Version comparison data:
•••

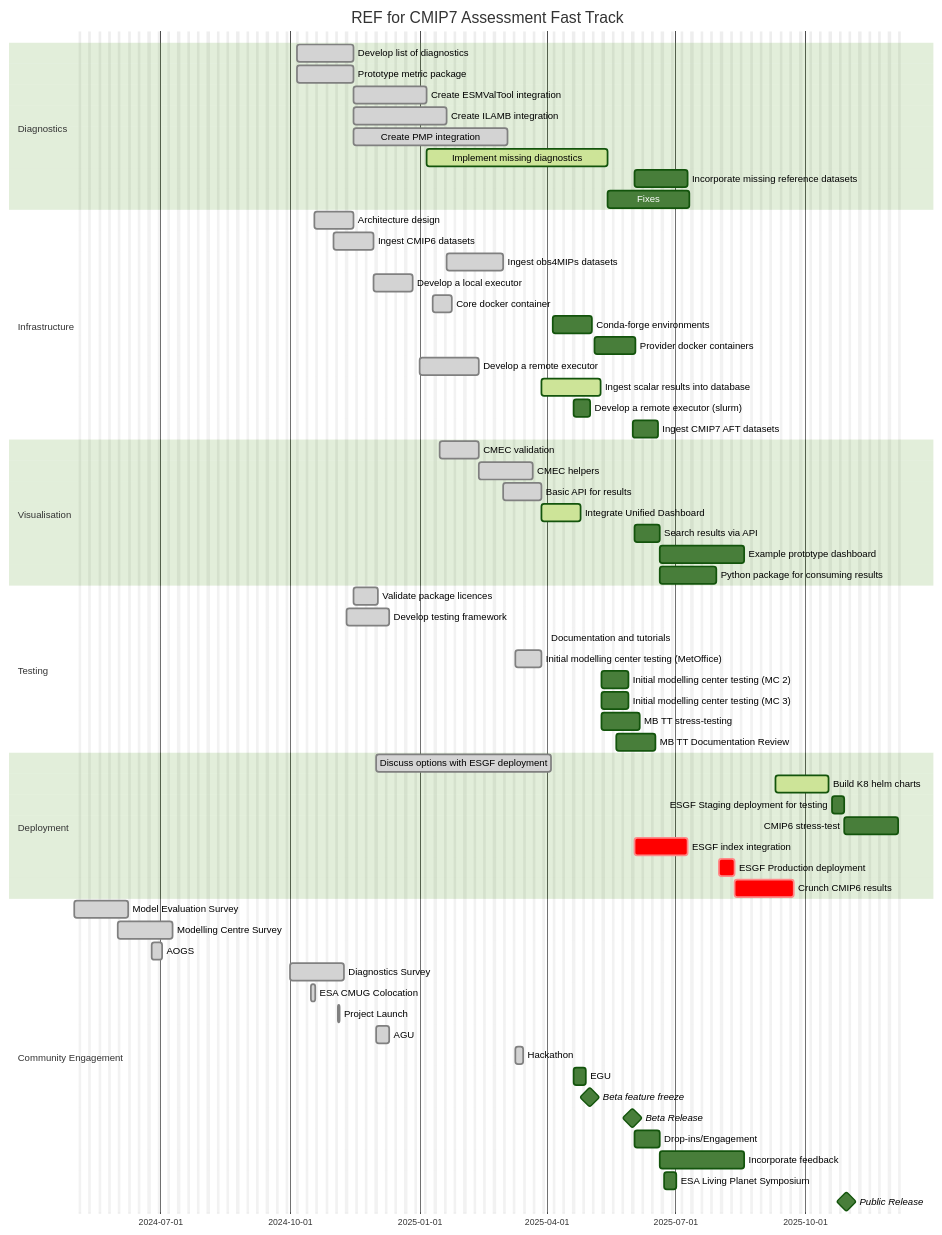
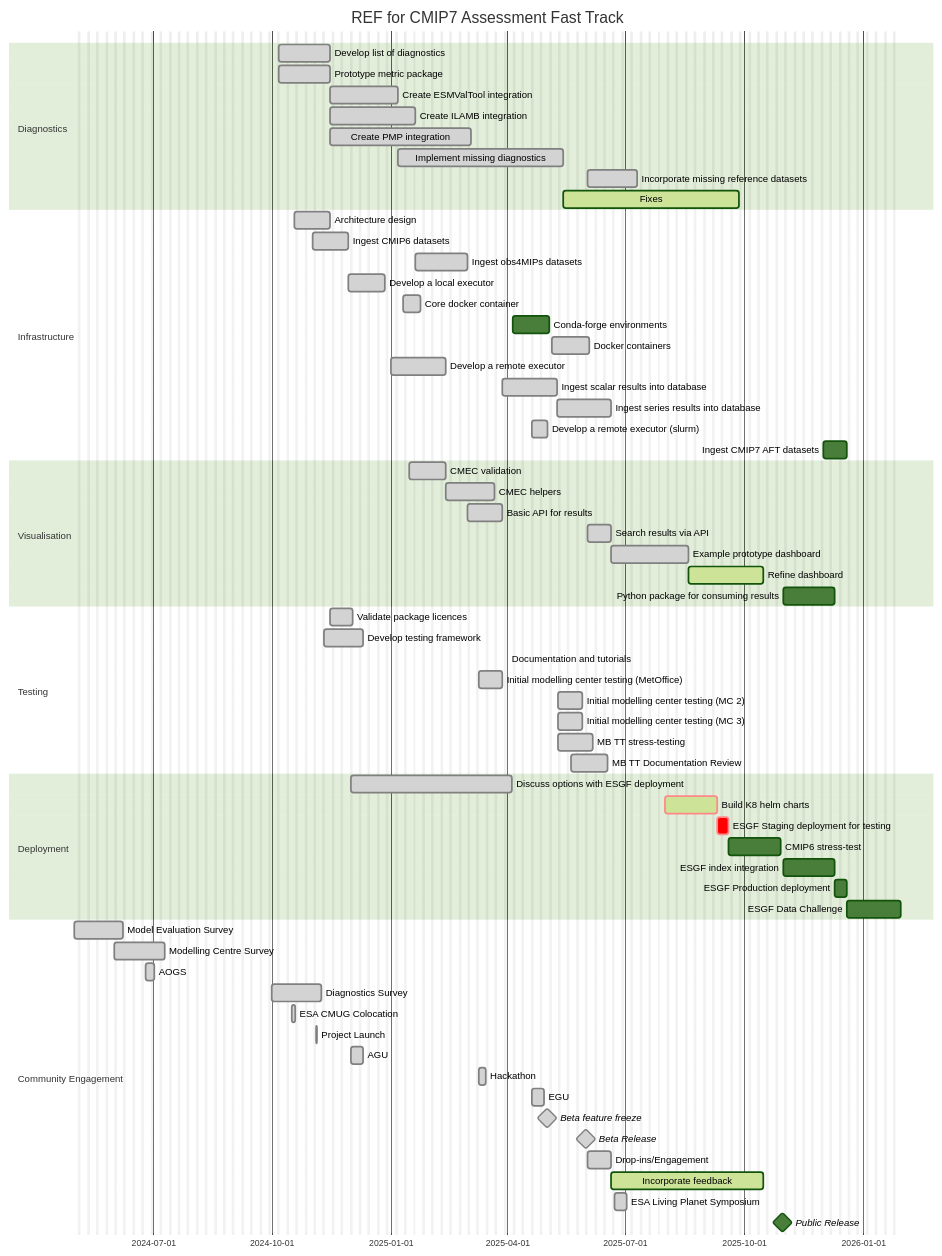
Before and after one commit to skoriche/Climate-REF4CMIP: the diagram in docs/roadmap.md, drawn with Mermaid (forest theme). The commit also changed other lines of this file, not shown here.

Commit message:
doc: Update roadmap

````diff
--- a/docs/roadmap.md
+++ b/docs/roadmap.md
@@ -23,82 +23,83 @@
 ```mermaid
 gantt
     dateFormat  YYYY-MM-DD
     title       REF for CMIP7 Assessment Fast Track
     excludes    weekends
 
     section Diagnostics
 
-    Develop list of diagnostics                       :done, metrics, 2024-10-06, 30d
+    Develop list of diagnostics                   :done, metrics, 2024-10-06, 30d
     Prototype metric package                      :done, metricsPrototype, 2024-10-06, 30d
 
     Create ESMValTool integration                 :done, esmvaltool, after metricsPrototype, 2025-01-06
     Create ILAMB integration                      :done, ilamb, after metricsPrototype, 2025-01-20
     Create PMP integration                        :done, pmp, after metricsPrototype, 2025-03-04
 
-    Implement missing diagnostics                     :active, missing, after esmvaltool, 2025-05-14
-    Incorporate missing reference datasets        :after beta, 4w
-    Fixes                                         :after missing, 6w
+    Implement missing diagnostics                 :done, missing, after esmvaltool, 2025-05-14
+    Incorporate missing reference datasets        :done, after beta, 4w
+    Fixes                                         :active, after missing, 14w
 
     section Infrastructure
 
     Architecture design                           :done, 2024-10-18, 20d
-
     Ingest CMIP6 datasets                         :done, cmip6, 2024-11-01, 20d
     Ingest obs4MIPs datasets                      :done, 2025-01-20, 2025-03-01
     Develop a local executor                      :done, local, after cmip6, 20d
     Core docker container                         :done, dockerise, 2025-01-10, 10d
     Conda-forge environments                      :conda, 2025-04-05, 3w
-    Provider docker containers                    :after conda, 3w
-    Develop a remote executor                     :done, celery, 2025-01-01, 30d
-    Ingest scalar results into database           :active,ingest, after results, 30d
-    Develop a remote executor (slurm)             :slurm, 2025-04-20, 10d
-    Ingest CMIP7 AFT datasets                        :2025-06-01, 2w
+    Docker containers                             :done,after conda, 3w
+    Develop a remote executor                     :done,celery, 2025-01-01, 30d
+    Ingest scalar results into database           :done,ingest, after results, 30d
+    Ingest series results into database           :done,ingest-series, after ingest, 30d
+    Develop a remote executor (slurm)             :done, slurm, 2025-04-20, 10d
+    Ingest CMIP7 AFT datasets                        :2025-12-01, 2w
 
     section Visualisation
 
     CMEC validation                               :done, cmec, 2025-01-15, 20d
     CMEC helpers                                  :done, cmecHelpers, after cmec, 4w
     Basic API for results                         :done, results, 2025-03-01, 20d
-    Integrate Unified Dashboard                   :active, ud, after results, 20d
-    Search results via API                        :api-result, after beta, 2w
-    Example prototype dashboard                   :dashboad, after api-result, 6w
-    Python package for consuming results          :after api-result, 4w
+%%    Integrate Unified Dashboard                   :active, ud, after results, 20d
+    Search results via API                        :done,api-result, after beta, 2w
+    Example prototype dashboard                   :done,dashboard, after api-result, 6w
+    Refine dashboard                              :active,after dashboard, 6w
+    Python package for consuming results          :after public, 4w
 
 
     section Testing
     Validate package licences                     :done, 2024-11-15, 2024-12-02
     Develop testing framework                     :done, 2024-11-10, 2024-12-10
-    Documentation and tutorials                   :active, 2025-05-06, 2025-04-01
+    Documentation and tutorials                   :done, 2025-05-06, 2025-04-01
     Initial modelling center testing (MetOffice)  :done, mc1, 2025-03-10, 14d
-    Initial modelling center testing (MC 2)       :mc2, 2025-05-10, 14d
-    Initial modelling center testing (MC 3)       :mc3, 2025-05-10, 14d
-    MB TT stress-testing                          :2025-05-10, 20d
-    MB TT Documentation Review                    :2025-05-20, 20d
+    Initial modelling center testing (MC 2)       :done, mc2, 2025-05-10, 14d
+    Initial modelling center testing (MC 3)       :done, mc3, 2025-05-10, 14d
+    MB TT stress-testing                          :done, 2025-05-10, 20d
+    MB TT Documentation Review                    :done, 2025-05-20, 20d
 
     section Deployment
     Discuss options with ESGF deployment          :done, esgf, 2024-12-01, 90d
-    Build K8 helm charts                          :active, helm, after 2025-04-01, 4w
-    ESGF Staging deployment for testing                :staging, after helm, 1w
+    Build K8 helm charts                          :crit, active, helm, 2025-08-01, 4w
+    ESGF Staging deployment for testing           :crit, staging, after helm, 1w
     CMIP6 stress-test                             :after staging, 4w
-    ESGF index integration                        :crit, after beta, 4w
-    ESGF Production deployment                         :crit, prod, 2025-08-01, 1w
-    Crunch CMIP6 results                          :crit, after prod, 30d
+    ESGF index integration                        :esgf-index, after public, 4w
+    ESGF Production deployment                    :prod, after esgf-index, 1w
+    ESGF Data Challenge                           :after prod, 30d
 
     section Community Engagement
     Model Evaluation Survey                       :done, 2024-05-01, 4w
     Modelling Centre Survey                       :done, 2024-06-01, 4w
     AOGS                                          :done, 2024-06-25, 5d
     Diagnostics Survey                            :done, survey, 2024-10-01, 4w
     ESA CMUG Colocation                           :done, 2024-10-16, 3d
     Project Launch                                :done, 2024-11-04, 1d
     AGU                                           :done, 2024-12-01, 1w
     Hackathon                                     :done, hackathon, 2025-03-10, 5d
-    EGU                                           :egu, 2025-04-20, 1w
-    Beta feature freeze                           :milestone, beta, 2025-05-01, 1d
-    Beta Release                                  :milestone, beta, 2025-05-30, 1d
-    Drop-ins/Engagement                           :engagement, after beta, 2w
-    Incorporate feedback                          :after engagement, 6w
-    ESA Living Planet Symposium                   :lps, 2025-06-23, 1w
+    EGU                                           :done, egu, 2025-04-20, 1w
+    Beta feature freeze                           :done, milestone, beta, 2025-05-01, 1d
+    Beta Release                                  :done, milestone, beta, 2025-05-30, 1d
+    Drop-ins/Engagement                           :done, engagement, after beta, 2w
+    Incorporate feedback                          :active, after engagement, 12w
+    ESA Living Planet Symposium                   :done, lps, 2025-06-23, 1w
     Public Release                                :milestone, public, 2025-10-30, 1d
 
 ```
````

•••

Repeat every entry exactly. Do not include the pictures.

Before and after one commit to skoriche/Climate-REF4CMIP: the diagram in docs/roadmap.md, drawn with Mermaid (forest theme). The commit also changed other lines of this file, not shown here.

Commit message:
doc: Update roadmap

````diff
--- a/docs/roadmap.md
+++ b/docs/roadmap.md
@@ -23,82 +23,83 @@
 ```mermaid
 gantt
     dateFormat  YYYY-MM-DD
     title       REF for CMIP7 Assessment Fast Track
     excludes    weekends
 
     section Diagnostics
 
-    Develop list of diagnostics                       :done, metrics, 2024-10-06, 30d
+    Develop list of diagnostics                   :done, metrics, 2024-10-06, 30d
     Prototype metric package                      :done, metricsPrototype, 2024-10-06, 30d
 
     Create ESMValTool integration                 :done, esmvaltool, after metricsPrototype, 2025-01-06
     Create ILAMB integration                      :done, ilamb, after metricsPrototype, 2025-01-20
     Create PMP integration                        :done, pmp, after metricsPrototype, 2025-03-04
 
-    Implement missing diagnostics                     :active, missing, after esmvaltool, 2025-05-14
-    Incorporate missing reference datasets        :after beta, 4w
-    Fixes                                         :after missing, 6w
+    Implement missing diagnostics                 :done, missing, after esmvaltool, 2025-05-14
+    Incorporate missing reference datasets        :done, after beta, 4w
+    Fixes                                         :active, after missing, 14w
 
     section Infrastructure
 
     Architecture design                           :done, 2024-10-18, 20d
-
     Ingest CMIP6 datasets                         :done, cmip6, 2024-11-01, 20d
     Ingest obs4MIPs datasets                      :done, 2025-01-20, 2025-03-01
     Develop a local executor                      :done, local, after cmip6, 20d
     Core docker container                         :done, dockerise, 2025-01-10, 10d
     Conda-forge environments                      :conda, 2025-04-05, 3w
-    Provider docker containers                    :after conda, 3w
-    Develop a remote executor                     :done, celery, 2025-01-01, 30d
-    Ingest scalar results into database           :active,ingest, after results, 30d
-    Develop a remote executor (slurm)             :slurm, 2025-04-20, 10d
-    Ingest CMIP7 AFT datasets                        :2025-06-01, 2w
+    Docker containers                             :done,after conda, 3w
+    Develop a remote executor                     :done,celery, 2025-01-01, 30d
+    Ingest scalar results into database           :done,ingest, after results, 30d
+    Ingest series results into database           :done,ingest-series, after ingest, 30d
+    Develop a remote executor (slurm)             :done, slurm, 2025-04-20, 10d
+    Ingest CMIP7 AFT datasets                        :2025-12-01, 2w
 
     section Visualisation
 
     CMEC validation                               :done, cmec, 2025-01-15, 20d
     CMEC helpers                                  :done, cmecHelpers, after cmec, 4w
     Basic API for results                         :done, results, 2025-03-01, 20d
-    Integrate Unified Dashboard                   :active, ud, after results, 20d
-    Search results via API                        :api-result, after beta, 2w
-    Example prototype dashboard                   :dashboad, after api-result, 6w
-    Python package for consuming results          :after api-result, 4w
+%%    Integrate Unified Dashboard                   :active, ud, after results, 20d
+    Search results via API                        :done,api-result, after beta, 2w
+    Example prototype dashboard                   :done,dashboard, after api-result, 6w
+    Refine dashboard                              :active,after dashboard, 6w
+    Python package for consuming results          :after public, 4w
 
 
     section Testing
     Validate package licences                     :done, 2024-11-15, 2024-12-02
     Develop testing framework                     :done, 2024-11-10, 2024-12-10
-    Documentation and tutorials                   :active, 2025-05-06, 2025-04-01
+    Documentation and tutorials                   :done, 2025-05-06, 2025-04-01
     Initial modelling center testing (MetOffice)  :done, mc1, 2025-03-10, 14d
-    Initial modelling center testing (MC 2)       :mc2, 2025-05-10, 14d
-    Initial modelling center testing (MC 3)       :mc3, 2025-05-10, 14d
-    MB TT stress-testing                          :2025-05-10, 20d
-    MB TT Documentation Review                    :2025-05-20, 20d
+    Initial modelling center testing (MC 2)       :done, mc2, 2025-05-10, 14d
+    Initial modelling center testing (MC 3)       :done, mc3, 2025-05-10, 14d
+    MB TT stress-testing                          :done, 2025-05-10, 20d
+    MB TT Documentation Review                    :done, 2025-05-20, 20d
 
     section Deployment
     Discuss options with ESGF deployment          :done, esgf, 2024-12-01, 90d
-    Build K8 helm charts                          :active, helm, after 2025-04-01, 4w
-    ESGF Staging deployment for testing                :staging, after helm, 1w
+    Build K8 helm charts                          :crit, active, helm, 2025-08-01, 4w
+    ESGF Staging deployment for testing           :crit, staging, after helm, 1w
     CMIP6 stress-test                             :after staging, 4w
-    ESGF index integration                        :crit, after beta, 4w
-    ESGF Production deployment                         :crit, prod, 2025-08-01, 1w
-    Crunch CMIP6 results                          :crit, after prod, 30d
+    ESGF index integration                        :esgf-index, after public, 4w
+    ESGF Production deployment                    :prod, after esgf-index, 1w
+    ESGF Data Challenge                           :after prod, 30d
 
     section Community Engagement
     Model Evaluation Survey                       :done, 2024-05-01, 4w
     Modelling Centre Survey                       :done, 2024-06-01, 4w
     AOGS                                          :done, 2024-06-25, 5d
     Diagnostics Survey                            :done, survey, 2024-10-01, 4w
     ESA CMUG Colocation                           :done, 2024-10-16, 3d
     Project Launch                                :done, 2024-11-04, 1d
     AGU                                           :done, 2024-12-01, 1w
     Hackathon                                     :done, hackathon, 2025-03-10, 5d
-    EGU                                           :egu, 2025-04-20, 1w
-    Beta feature freeze                           :milestone, beta, 2025-05-01, 1d
-    Beta Release                                  :milestone, beta, 2025-05-30, 1d
-    Drop-ins/Engagement                           :engagement, after beta, 2w
-    Incorporate feedback                          :after engagement, 6w
-    ESA Living Planet Symposium                   :lps, 2025-06-23, 1w
+    EGU                                           :done, egu, 2025-04-20, 1w
+    Beta feature freeze                           :done, milestone, beta, 2025-05-01, 1d
+    Beta Release                                  :done, milestone, beta, 2025-05-30, 1d
+    Drop-ins/Engagement                           :done, engagement, after beta, 2w
+    Incorporate feedback                          :active, after engagement, 12w
+    ESA Living Planet Symposium                   :done, lps, 2025-06-23, 1w
     Public Release                                :milestone, public, 2025-10-30, 1d
 
 ```
````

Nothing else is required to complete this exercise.